WORK ITEM.
Every line of the data below that holds the string "Overall" needs to be reported.

::::::

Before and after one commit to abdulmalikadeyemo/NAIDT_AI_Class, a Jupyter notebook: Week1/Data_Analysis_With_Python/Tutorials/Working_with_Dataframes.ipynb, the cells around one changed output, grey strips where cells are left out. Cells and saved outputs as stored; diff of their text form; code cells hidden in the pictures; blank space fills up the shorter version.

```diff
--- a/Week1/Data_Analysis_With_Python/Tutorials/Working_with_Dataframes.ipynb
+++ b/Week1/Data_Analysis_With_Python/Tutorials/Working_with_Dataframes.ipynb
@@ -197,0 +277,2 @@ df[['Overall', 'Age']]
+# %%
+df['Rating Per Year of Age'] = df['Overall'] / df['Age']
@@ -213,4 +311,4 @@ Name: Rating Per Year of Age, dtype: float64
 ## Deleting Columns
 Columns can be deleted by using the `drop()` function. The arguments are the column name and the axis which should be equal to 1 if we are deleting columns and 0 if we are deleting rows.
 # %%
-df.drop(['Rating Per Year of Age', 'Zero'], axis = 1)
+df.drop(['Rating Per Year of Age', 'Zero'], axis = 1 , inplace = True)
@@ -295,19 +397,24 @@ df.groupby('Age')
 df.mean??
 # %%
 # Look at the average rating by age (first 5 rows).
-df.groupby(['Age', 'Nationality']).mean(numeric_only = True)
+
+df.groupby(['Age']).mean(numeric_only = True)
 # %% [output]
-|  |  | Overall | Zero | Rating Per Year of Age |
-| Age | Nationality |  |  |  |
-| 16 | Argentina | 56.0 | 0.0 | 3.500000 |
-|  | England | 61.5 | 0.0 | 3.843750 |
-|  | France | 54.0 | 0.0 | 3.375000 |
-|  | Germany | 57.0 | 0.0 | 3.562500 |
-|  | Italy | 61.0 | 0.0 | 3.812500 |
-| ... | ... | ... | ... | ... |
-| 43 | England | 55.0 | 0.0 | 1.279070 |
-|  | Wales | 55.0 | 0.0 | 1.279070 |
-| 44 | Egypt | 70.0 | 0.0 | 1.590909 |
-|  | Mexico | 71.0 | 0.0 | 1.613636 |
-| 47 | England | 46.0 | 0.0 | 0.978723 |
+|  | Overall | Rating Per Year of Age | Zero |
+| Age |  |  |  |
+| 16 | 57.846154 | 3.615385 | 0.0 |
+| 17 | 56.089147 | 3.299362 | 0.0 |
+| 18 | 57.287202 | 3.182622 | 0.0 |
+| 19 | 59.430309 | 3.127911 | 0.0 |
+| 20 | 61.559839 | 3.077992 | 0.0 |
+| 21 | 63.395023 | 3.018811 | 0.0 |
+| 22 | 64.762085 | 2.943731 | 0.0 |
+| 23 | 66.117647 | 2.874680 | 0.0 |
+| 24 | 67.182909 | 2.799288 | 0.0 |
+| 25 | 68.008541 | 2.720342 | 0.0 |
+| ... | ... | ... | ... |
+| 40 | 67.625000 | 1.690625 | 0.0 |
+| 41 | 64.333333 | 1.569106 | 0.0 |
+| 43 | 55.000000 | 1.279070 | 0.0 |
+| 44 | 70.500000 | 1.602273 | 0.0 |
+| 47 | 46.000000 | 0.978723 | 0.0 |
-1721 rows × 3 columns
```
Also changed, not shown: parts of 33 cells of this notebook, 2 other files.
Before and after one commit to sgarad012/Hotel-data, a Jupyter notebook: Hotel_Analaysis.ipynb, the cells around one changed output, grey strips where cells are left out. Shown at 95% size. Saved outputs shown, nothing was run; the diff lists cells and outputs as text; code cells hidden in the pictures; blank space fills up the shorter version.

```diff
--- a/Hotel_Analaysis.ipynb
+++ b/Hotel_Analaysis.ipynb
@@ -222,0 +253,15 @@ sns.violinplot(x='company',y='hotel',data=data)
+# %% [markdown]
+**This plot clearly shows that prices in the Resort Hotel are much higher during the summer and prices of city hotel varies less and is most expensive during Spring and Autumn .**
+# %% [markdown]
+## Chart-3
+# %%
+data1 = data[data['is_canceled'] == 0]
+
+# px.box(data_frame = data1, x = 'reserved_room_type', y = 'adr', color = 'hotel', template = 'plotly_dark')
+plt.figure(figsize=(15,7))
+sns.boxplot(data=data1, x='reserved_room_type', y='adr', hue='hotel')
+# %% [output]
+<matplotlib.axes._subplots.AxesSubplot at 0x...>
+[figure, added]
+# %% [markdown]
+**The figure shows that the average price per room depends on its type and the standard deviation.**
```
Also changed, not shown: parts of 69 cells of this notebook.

::::::

WORKED SOLUTION.
@@ -197,0 +277,2 @@ df[['Overall', 'Age']]
+df['Rating Per Year of Age'] = df['Overall'] / df['Age']
-|  |  | Overall | Zero | Rating Per Year of Age |
+|  | Overall | Rating Per Year of Age | Zero |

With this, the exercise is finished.